Gora: Immersive Learning Spurs Innovation, Collaboration

In her second guest post, Ball State University President Jo Ann Gora offers her insights on the following topic:

  • Tell us something that not enough people know about your college or university that makes it such a special place.

While many Indiana citizens and others around the country know that Ball State is redefining education through immersive learning, they often are unaware of the breadth and intensity of those experiences.

Immersive learning is a more focused and intense form of experiential learning, as interdisciplinary teams of students work with a faculty mentor to provide real-world solutions for real-world problems faced by businesses, nonprofit organizations, and communities across Indiana and literally around the world. These projects hone our students’ skills in innovation and collaboration and help them to turn knowledge into judgment and judgment into action.

In the last two years, more than 5,300 Ball State students from 38 academic departments and all seven of our colleges completed 285 immersive learning projects in 69 Indiana counties. Those students have helped to open an arts industry incubator in Brown County, conducted the annual perch count on Lake Michigan, and developed the I-69 Culinary Trail for nine counties stretching from Indianapolis to the Michigan state line. They have written an 18-week nutrition and wellness curriculum with our partners at Peyton Manning Children’s Hospital at St. Vincent and Marsh Supermarkets that is now being used by nearly 250 elementary schools in 60 counties. And they have written a crisis communication protocol for the Indiana Department of Homeland Security that affects every county in our state.

The reach of our immersive learning experiences is tremendous. Two of the students involved in the Culinary Trail project are from China, learning about Hoosier culture (and cuisine) as well as marketing and communication.  And a group of Ball State students, mostly from Indiana, spent 10 weeks in China, just outside Hong Kong, working with one of the leading toy manufacturers in the world on a Six Sigma initiative.  This spring, 40 students from our College of Architecture and Planning are visiting 56 cities in 23 countries and applying these new cultural and architectural perspectives to design projects in their own hometowns.

Bringing bright students together with talented faculty in immersive learning projects creates a unique educational experience, one that defines Ball State.

Tomorrow: Ivy Tech’s Tom Snyder

Gora: Higher Admission Standards Critical

Ball State University President Jo Ann Gora offers her insights on the following question:

  • What is the number one change you would like to see in Indiana’s higher education system that would help serve students better?

Indiana has a strong system of higher education, with a well-balanced set of educational options that meet a wide range of needs. Hoosier families need to know what it takes, both academically and financially, to take full advantage of these opportunities.
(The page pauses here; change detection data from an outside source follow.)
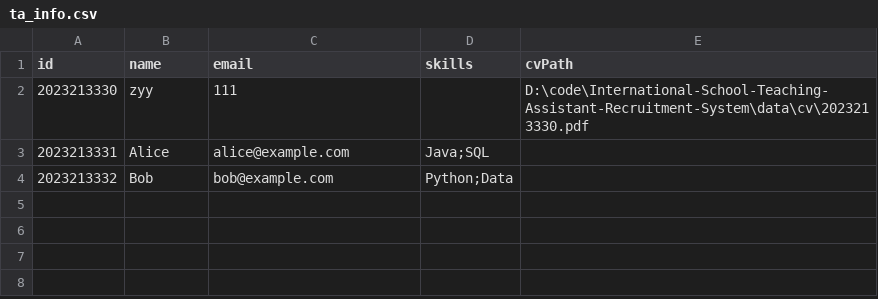
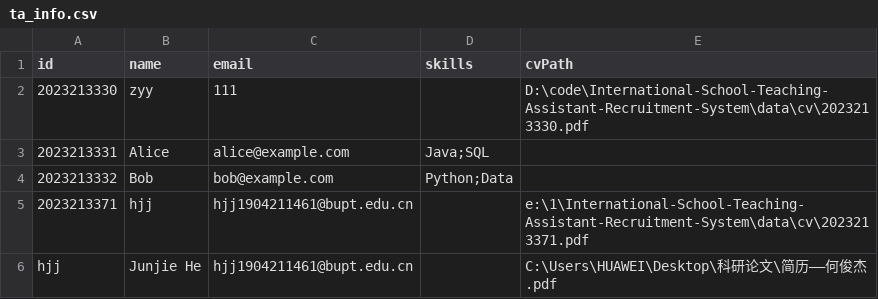
Before and after one commit to hjjfmz/International-School-Teaching-Assistant-Recruitment-System, a CSV file: data/ta_info.csv, drawn as a sheet.

```diff
--- a/data/ta_info.csv
+++ b/data/ta_info.csv
@@ -4 +4,3 @@ id,name,email,skills,cvPath
 2023213332,Bob,bob@example.com,Python;Data,
+2023213371,hjj,hjj1904211461@bupt.edu.cn,,e:\1\International-School-Teaching-Assistant-Recruitment-System\data\cv\2023213371.pdf
+hjj,Junjie He,hjj1904211461@bupt.edu.cn,,C:\Users\HUAWEI\Desktop\科研论文\简历——何俊杰.pdf
```
Also changed, not shown: 7 other files.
For Indiana to contribute to the nation’s economic recovery, we need to produce high-ability graduates who can make an immediate impact upon earning their college degrees. The trend of colleges and universities increasing admission standards will continue, so students must commit themselves—beginning their first semester in high school—and earn an Academic Honors Diploma.

By increasing admission standards at Ball State, we are attracting brighter students. Through our emphasis on immersive learning, these students see the connection between rigorous academic course work and applying it to benefit Indiana companies and communities. Through those deep relationships, our students stay in college, earn their degrees, and, in many cases, flourish in the companies and communities that they connected with at Ball State.

The job market in the 21st century is changing, and having a college degree is necessary to compete. For some time, one of the most compelling arguments has been the comparison of lifetime salaries. On average, career earnings for those who hold a college degree are about $1 million more than those who have only a high school diploma. 

This disparity will become even more striking as we continue to adapt to global competition. Jobs that require only a high school diploma will continue to evaporate. I’d like to see more communication about the inextricable link between higher education and a sustainable livelihood today and in the future.

Families should view higher education as an investment and seek financial advice from the best sources. A recent study indicated that more than half of Hoosier families overestimate the cost of college. Parents should review not only the costs but also the scholarships and aid that are available. I think most families will see higher education not only as accessible but also as a sound financial choice.